### WHAT IS NEEDED
Among the entries below, how many lines include "targetPoint"? Give the number alone.

Structured diff data:
━━━━━━━━━━━━━━━━━━━━━━━━━━━━━━
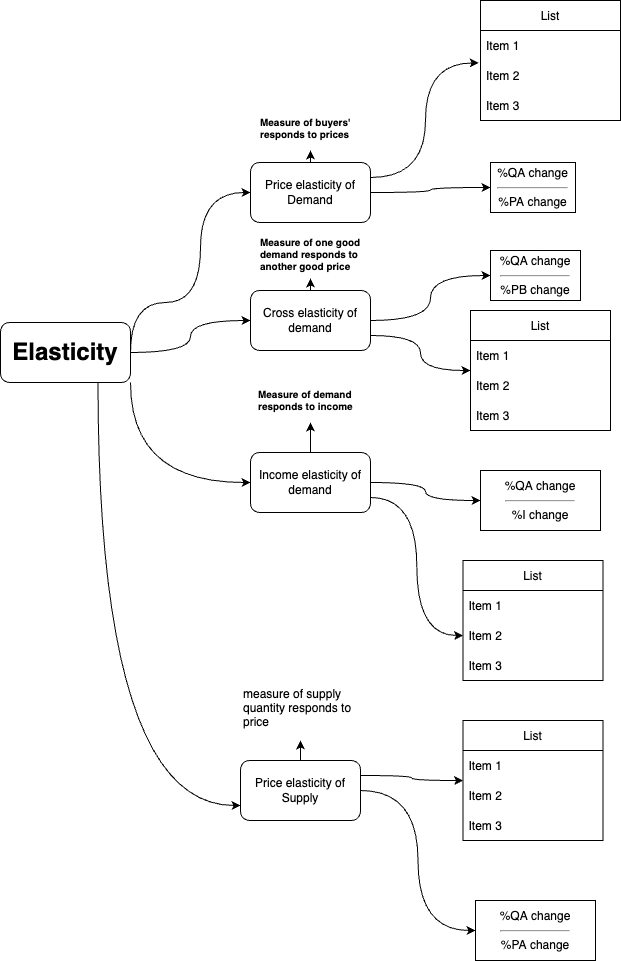
Before: Elasticity.png, a diagram exported from draw.io (Linglei1226/Data_Science). Source tidied: cells renumbered, new cells last; positions are measured from the earlier drawing's top-left corner, leaving out a move shared by most shapes.
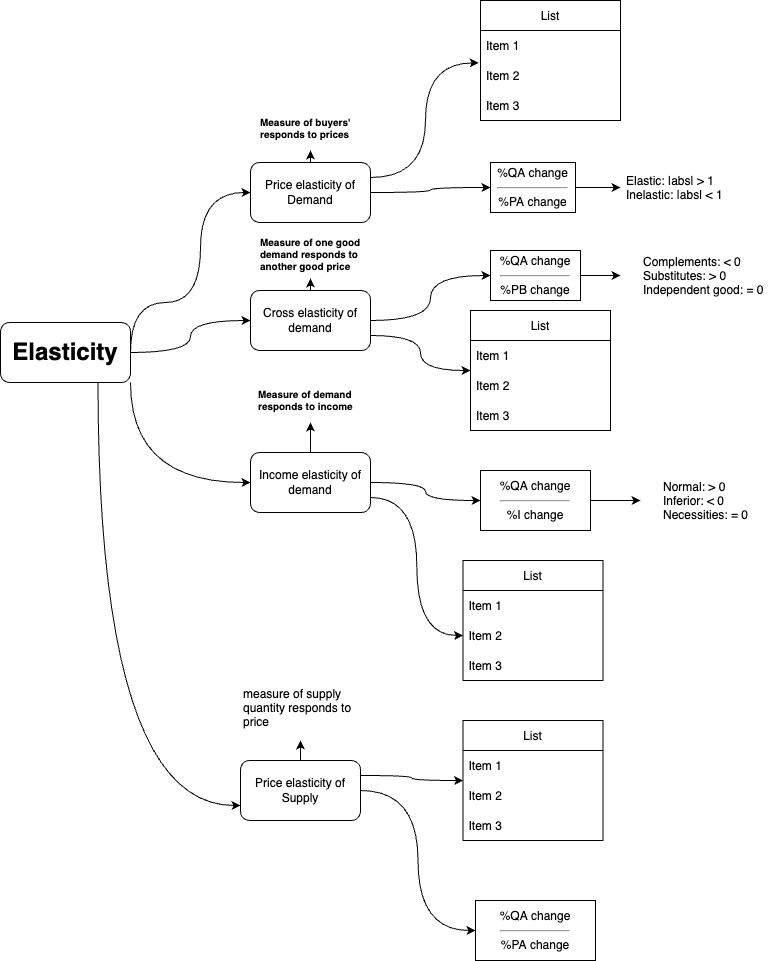
The same diagram one commit later.

Diff of the diagram source:
```diff
@@ -71,14 +71,27 @@
     <mxCell id="22" value="Price elasticity of Supply" style="rounded=1;whiteSpace=wrap;html=1;" parent="1" vertex="1">
       <mxGeometry x="240" y="760" width="120" height="60" as="geometry" />
     </mxCell>
+    <mxCell id="47" style="edgeStyle=orthogonalEdgeStyle;curved=1;rounded=0;jettySize=auto;html=1;elbow=vertical;" parent="1" edge="1" source="23" target="50">
+      <mxGeometry relative="1" as="geometry" />
+    </mxCell>
     <mxCell id="23" value="%QA change&lt;hr&gt;%PA change" style="whiteSpace=wrap;html=1;" parent="1" vertex="1">
       <mxGeometry x="490" y="162" width="85" height="50" as="geometry" />
     </mxCell>
+    <mxCell id="48" style="edgeStyle=orthogonalEdgeStyle;curved=1;rounded=0;jettySize=auto;html=1;exitX=1;exitY=0.5;exitDx=0;exitDy=0;elbow=vertical;" parent="1" edge="1" source="24">
+      <mxGeometry relative="1" as="geometry">
+        <mxPoint x="620" y="275" as="targetPoint" />
+      </mxGeometry>
+    </mxCell>
     <mxCell id="24" value="%QA change&lt;hr&gt;%PB change" style="rounded=0;whiteSpace=wrap;html=1;" parent="1" vertex="1">
       <mxGeometry x="490" y="250" width="90" height="50" as="geometry" />
     </mxCell>
+    <mxCell id="49" style="edgeStyle=orthogonalEdgeStyle;curved=1;rounded=0;jettySize=auto;html=1;elbow=vertical;" parent="1" edge="1" source="25">
+      <mxGeometry relative="1" as="geometry">
+        <mxPoint x="640" y="500" as="targetPoint" />
+      </mxGeometry>
+    </mxCell>
     <mxCell id="25" value="%QA change&lt;hr&gt;%I change" style="rounded=0;whiteSpace=wrap;html=1;" parent="1" vertex="1">
-      <mxGeometry x="480" y="470" width="120" height="60" as="geometry" />
+      <mxGeometry x="480" y="470" width="110" height="60" as="geometry" />
     </mxCell>
     <mxCell id="26" value="%QA change&lt;hr&gt;%PA change" style="rounded=0;whiteSpace=wrap;html=1;" parent="1" vertex="1">
       <mxGeometry x="475" y="900" width="120" height="60" as="geometry" />
@@ -143,5 +156,14 @@
     <mxCell id="46" value="&lt;h5&gt;&lt;span style=&quot;background-color: initial; font-size: 12px; font-weight: normal;&quot;&gt;measure of supply quantity responds to price&lt;/span&gt;&lt;/h5&gt;" style="text;html=1;strokeColor=none;fillColor=none;spacing=5;spacingTop=-20;whiteSpace=wrap;overflow=hidden;rounded=0;" parent="1" vertex="1">
       <mxGeometry x="237.5" y="680" width="125" height="60" as="geometry" />
     </mxCell>
+    <mxCell id="50" value="Elastic: |abs| &gt; 1&#10;Inelastic: |abs| &lt; 1" style="text;strokeColor=none;fillColor=none;align=left;verticalAlign=middle;spacingLeft=4;spacingRight=4;overflow=hidden;points=[[0,0.5],[1,0.5]];portConstraint=eastwest;" parent="1" vertex="1">
+      <mxGeometry x="620" y="172" width="110" height="30" as="geometry" />
+    </mxCell>
+    <mxCell id="51" value="Complements: &lt; 0&#10;Substitutes: &gt; 0&#10;Independent good: = 0" style="text;strokeColor=none;fillColor=none;align=left;verticalAlign=middle;spacingLeft=4;spacingRight=4;overflow=hidden;" parent="1" vertex="1">
+      <mxGeometry x="637" y="250" width="140" height="50" as="geometry" />
+    </mxCell>
+    <mxCell id="52" value="Normal: &gt; 0&#10;Inferior: &lt; 0&#10;Necessities: = 0" style="text;strokeColor=none;fillColor=none;align=left;verticalAlign=middle;spacingLeft=4;spacingRight=4;overflow=hidden;" parent="1" vertex="1">
+      <mxGeometry x="657" y="477.5" width="100" height="45" as="geometry" />
+    </mxCell>
   </root>
 </mxGraphModel>
```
━━━━━━━━━━━━━━━━━━━━━━━━━━━━━━
### RESULT OF THIS EXERCISE
2